→ **Aim of the task**: A complete answer includes every line below with the word "files".

Modification records
********************

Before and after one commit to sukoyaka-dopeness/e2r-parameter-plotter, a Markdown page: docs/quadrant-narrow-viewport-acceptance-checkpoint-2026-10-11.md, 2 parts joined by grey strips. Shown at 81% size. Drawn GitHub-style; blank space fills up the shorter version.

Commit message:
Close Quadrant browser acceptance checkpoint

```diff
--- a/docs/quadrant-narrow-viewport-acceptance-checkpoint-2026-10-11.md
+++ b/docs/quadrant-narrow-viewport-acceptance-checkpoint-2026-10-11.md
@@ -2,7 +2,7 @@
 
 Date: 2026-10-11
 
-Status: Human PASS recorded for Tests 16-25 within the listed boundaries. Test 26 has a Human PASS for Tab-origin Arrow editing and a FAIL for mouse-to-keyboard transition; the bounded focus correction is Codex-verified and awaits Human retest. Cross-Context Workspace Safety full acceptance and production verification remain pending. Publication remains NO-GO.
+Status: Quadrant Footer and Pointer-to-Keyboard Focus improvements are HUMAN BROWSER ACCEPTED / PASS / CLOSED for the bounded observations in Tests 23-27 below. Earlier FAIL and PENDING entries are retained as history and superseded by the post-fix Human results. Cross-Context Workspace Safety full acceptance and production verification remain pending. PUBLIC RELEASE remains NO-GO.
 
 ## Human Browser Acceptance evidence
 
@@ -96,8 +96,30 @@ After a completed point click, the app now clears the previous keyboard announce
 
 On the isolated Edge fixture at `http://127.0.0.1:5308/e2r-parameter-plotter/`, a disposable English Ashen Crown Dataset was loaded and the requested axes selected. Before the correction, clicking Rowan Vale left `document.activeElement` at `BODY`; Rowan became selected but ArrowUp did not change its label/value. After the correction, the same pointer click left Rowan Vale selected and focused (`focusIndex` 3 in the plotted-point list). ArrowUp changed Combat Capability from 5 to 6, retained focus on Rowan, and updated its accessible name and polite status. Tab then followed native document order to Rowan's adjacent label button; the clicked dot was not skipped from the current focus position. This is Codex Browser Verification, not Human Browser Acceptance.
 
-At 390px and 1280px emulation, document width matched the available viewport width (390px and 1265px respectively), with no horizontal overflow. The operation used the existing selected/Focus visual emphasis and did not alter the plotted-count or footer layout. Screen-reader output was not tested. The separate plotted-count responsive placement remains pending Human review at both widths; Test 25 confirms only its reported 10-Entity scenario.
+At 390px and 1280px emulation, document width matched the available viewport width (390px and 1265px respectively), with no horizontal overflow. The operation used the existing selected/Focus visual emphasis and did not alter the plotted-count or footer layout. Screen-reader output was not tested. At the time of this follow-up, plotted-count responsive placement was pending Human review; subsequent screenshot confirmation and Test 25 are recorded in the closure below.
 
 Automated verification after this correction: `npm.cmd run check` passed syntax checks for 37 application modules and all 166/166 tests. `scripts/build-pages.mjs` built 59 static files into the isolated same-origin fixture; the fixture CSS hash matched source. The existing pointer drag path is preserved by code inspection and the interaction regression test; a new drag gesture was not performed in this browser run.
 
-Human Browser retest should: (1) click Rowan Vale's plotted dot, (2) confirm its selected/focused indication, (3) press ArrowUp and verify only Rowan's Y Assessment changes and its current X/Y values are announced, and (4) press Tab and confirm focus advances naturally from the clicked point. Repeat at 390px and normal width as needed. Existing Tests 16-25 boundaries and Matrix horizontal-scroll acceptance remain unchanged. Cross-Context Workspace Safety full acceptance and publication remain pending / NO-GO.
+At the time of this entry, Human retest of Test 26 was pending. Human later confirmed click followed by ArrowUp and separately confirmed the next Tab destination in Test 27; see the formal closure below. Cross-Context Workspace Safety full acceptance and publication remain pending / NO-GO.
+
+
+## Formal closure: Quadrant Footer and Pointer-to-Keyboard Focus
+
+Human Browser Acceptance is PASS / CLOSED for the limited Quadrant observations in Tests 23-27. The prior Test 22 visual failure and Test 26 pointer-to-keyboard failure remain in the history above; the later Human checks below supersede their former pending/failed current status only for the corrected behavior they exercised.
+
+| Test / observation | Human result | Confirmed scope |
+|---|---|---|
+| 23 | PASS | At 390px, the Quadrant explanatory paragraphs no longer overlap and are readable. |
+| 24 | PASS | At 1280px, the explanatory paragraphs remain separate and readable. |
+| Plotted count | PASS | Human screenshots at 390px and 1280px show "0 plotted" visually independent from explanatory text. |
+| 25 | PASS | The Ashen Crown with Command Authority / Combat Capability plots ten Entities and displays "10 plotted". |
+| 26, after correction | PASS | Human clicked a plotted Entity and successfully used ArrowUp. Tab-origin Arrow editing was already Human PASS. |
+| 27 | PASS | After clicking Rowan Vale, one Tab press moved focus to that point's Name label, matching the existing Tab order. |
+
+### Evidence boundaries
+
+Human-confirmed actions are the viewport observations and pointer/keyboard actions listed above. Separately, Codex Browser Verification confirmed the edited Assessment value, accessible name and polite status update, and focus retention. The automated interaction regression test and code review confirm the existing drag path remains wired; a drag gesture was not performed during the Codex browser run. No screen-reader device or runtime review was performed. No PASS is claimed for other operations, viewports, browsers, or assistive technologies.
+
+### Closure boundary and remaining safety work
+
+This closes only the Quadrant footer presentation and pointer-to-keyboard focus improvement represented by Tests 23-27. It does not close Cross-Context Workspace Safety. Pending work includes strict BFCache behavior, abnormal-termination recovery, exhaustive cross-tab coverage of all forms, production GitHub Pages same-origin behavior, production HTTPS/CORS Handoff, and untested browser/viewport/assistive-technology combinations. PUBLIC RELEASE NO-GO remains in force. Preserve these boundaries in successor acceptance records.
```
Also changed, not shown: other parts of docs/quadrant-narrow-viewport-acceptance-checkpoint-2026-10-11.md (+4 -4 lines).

********************

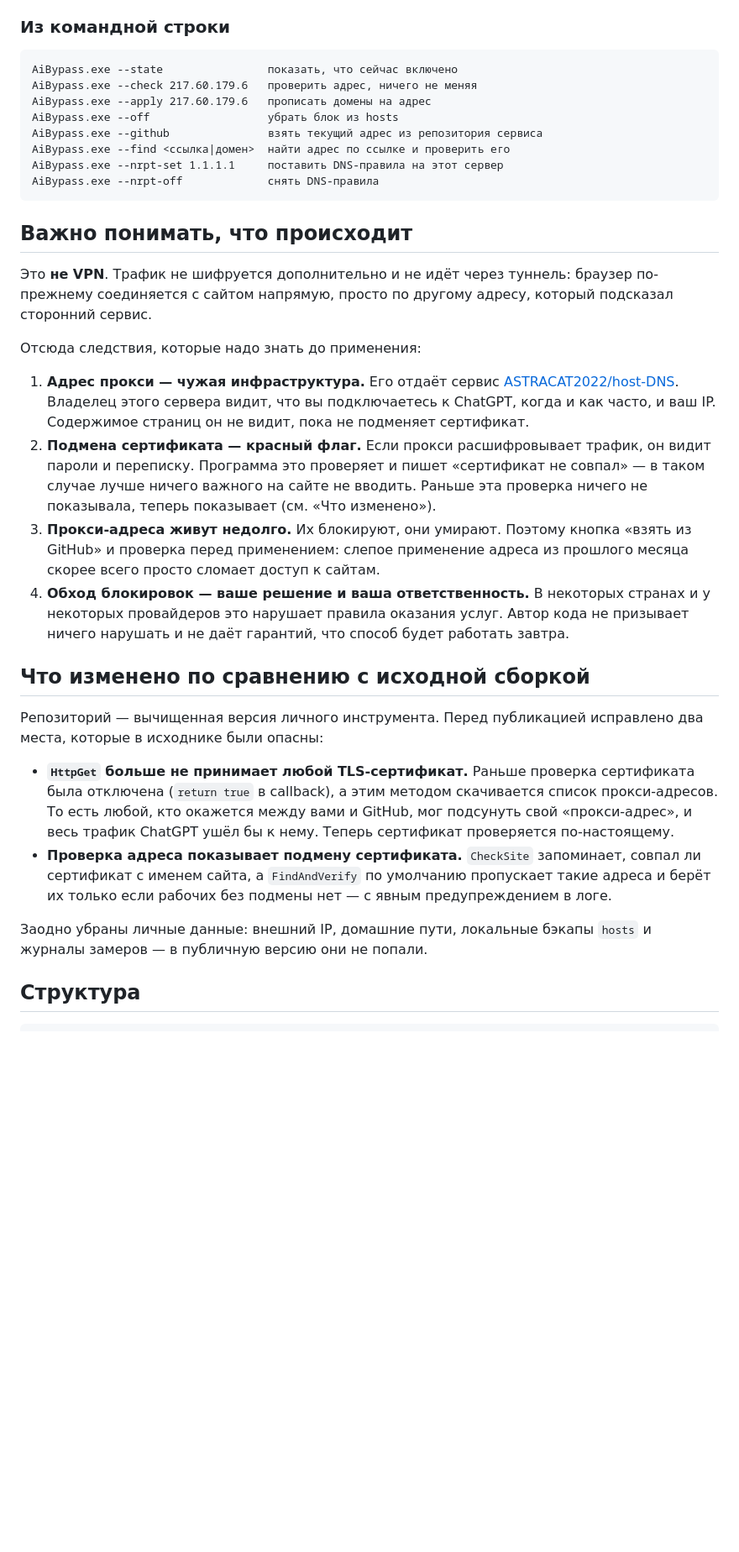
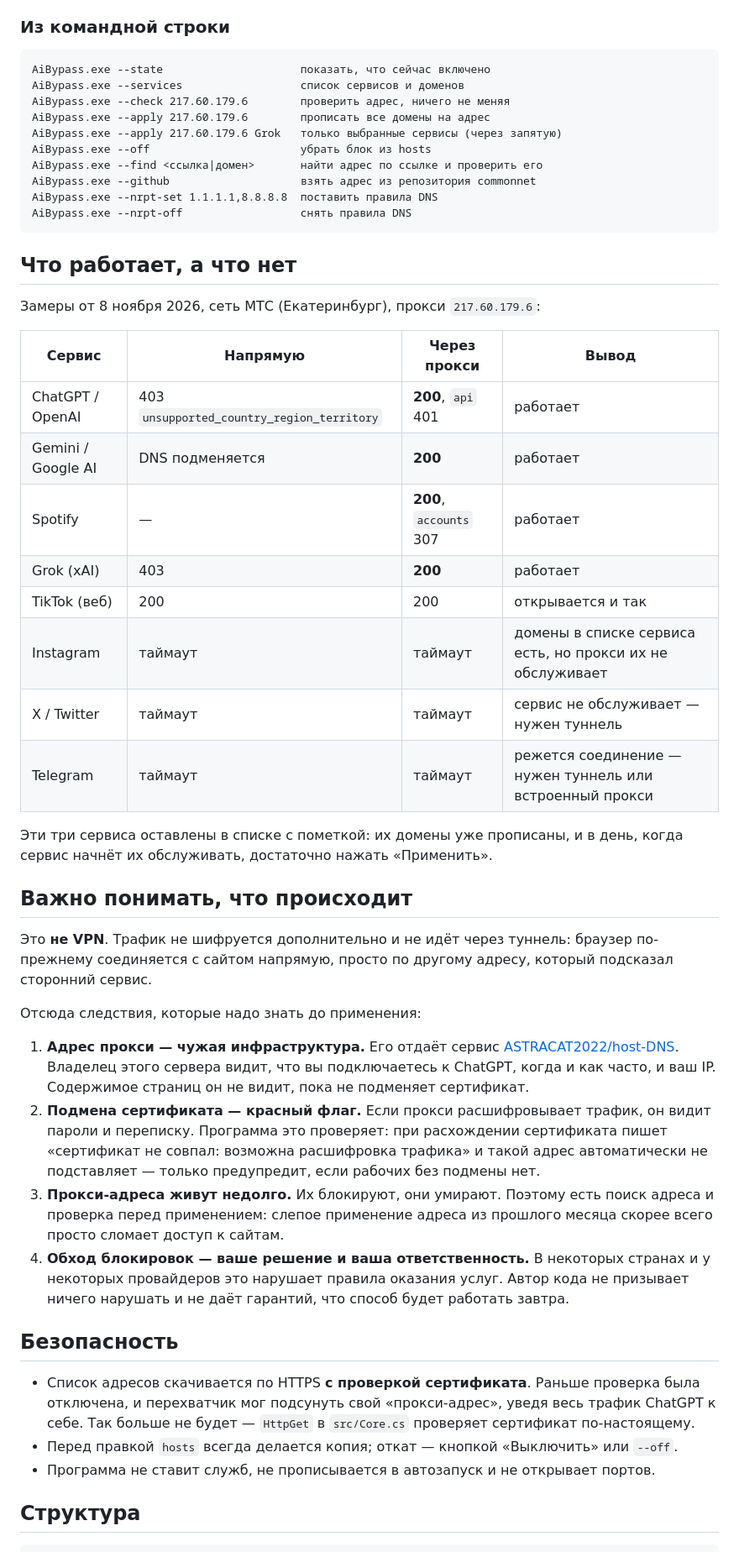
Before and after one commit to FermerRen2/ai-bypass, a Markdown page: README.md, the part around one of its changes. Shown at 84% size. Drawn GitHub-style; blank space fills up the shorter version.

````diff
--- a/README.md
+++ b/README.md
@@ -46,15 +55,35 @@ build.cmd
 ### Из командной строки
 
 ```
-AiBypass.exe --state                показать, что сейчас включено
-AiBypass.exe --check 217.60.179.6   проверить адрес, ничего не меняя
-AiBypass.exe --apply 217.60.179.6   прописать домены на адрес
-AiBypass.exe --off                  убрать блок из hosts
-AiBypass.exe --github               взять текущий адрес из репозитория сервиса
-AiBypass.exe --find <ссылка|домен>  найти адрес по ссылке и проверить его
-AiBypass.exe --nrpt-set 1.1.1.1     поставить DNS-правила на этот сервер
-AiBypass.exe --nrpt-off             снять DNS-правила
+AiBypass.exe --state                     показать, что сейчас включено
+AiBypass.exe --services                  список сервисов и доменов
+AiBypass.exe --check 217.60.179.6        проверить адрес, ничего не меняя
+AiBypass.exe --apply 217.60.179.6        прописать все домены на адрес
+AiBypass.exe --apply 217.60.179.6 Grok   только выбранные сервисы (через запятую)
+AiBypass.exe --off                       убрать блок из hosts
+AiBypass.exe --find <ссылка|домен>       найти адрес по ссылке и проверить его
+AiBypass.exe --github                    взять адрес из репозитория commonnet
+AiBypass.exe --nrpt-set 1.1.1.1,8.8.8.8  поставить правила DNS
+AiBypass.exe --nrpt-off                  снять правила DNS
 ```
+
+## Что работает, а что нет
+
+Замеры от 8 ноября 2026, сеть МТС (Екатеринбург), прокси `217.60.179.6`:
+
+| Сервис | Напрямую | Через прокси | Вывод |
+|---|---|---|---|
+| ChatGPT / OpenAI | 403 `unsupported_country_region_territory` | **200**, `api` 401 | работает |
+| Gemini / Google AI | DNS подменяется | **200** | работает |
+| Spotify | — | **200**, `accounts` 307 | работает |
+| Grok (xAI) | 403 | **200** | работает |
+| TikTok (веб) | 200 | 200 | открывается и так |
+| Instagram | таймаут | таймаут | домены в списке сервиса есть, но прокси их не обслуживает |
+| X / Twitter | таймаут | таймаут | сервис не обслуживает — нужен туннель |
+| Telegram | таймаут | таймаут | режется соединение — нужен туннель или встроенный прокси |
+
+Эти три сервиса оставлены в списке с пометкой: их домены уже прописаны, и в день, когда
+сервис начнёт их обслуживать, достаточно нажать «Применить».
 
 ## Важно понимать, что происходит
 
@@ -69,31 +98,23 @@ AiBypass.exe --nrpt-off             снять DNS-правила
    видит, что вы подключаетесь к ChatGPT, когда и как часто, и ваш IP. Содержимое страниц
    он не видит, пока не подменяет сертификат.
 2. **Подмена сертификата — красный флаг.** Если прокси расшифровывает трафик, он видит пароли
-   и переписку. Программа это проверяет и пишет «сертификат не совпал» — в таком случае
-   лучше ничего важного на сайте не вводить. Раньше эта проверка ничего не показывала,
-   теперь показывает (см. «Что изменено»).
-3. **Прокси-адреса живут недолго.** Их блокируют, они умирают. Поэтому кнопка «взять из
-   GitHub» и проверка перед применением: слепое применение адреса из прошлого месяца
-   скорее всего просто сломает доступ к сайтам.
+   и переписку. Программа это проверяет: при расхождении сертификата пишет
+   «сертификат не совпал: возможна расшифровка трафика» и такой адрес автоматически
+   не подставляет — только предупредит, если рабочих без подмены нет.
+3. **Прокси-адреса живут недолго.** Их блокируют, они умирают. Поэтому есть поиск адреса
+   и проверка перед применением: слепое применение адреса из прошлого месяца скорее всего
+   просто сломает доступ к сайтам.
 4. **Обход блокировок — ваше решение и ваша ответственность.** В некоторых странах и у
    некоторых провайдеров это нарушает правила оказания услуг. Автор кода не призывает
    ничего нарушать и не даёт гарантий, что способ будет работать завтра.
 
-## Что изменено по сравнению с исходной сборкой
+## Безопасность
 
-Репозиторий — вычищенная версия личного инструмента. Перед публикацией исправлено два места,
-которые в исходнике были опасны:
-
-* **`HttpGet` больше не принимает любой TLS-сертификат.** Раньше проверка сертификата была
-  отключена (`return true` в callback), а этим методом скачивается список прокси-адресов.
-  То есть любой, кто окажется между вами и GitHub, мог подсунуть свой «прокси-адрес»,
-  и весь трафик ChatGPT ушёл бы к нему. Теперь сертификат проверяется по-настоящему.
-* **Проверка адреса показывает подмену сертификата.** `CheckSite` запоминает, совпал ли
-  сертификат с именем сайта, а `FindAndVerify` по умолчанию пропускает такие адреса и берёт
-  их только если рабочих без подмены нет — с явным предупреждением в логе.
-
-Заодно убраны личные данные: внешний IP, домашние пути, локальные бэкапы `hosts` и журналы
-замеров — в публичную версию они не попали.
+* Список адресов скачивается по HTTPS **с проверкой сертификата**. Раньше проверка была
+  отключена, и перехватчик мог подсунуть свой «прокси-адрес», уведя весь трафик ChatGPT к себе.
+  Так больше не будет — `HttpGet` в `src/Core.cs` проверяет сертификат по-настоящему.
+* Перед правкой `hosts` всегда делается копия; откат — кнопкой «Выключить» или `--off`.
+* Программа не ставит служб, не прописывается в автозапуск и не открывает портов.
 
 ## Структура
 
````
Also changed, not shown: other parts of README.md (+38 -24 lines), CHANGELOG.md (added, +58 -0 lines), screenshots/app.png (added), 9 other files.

********************

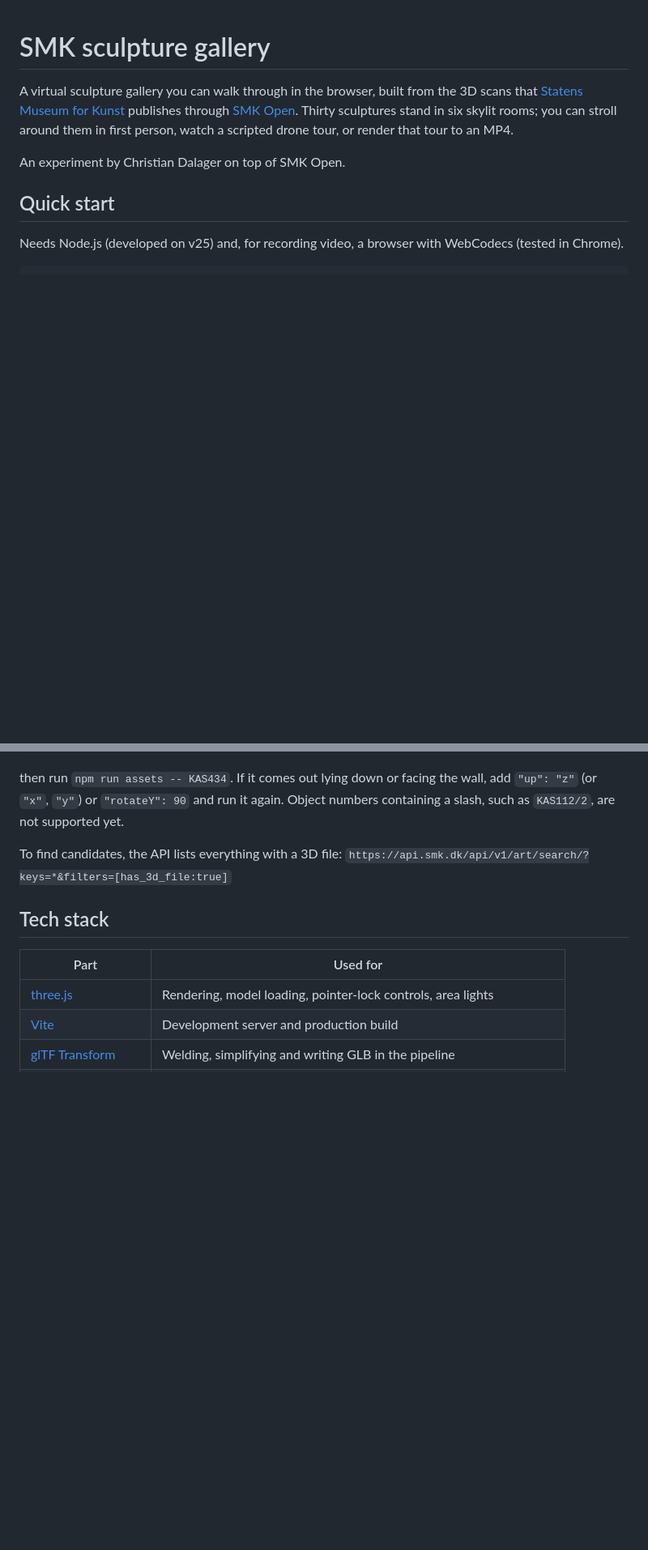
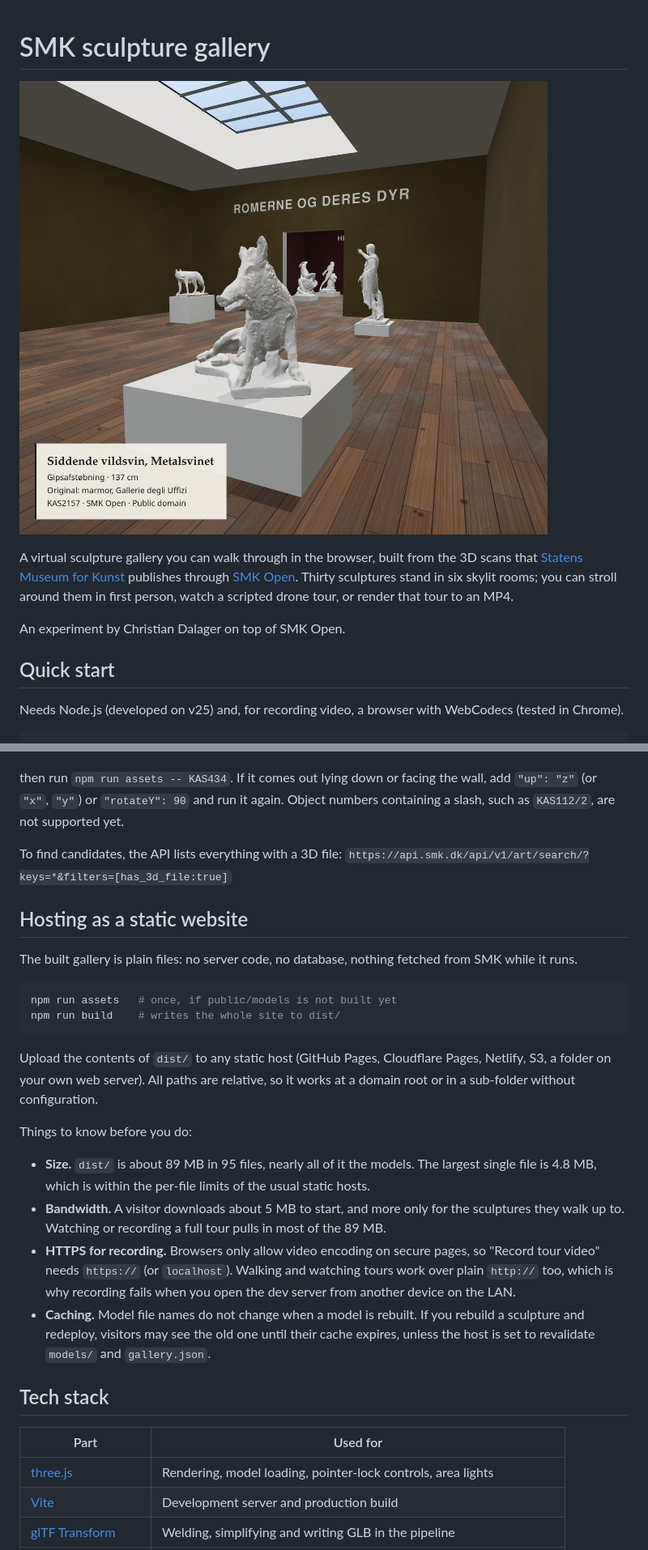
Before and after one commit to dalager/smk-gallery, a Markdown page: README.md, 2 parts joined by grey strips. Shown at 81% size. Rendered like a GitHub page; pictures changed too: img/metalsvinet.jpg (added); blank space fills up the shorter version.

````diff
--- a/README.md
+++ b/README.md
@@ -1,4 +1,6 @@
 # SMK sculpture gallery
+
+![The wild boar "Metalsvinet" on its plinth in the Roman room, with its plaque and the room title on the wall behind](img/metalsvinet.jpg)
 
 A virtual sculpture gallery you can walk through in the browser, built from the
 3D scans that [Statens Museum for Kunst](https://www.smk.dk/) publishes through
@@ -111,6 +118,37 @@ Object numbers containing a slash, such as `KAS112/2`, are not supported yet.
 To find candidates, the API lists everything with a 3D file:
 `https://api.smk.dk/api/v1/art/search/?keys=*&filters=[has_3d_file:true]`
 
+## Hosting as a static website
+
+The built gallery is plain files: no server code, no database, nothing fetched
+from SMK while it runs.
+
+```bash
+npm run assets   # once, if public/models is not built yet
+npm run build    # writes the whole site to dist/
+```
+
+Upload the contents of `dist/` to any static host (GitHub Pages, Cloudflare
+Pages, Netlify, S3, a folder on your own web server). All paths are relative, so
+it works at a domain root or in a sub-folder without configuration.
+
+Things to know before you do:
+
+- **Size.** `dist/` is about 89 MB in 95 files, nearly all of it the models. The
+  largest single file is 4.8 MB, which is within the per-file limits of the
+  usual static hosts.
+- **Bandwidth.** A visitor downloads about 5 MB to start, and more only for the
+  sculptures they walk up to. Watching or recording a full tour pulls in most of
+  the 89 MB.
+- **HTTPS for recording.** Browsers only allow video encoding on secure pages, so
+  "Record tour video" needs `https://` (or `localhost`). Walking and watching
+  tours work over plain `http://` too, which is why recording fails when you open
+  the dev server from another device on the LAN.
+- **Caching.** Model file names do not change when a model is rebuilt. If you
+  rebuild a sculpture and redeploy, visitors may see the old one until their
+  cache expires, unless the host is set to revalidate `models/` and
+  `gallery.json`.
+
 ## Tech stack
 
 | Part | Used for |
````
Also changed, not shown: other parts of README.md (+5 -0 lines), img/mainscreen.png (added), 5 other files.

********************

→ **Exercise solution**:
 Automated verification after this correction: `npm.cmd run check` passed syntax checks for 37 application modules and all 166/166 tests. `scripts/build-pages.mjs` built 59 static files into the isolated same-origin fixture; the fixture CSS hash matched source. The existing pointer drag path is preserved by code inspection and the interaction regression test; a new drag gesture was not performed in this browser run.
Also changed, not shown: other parts of README.md (+38 -24 lines), CHANGELOG.md (added, +58 -0 lines), screenshots/app.png (added), 9 other files.
+The built gallery is plain files: no server code, no database, nothing fetched
+- **Size.** `dist/` is about 89 MB in 95 files, nearly all of it the models. The
Also changed, not shown: other parts of README.md (+5 -0 lines), img/mainscreen.png (added), 5 other files.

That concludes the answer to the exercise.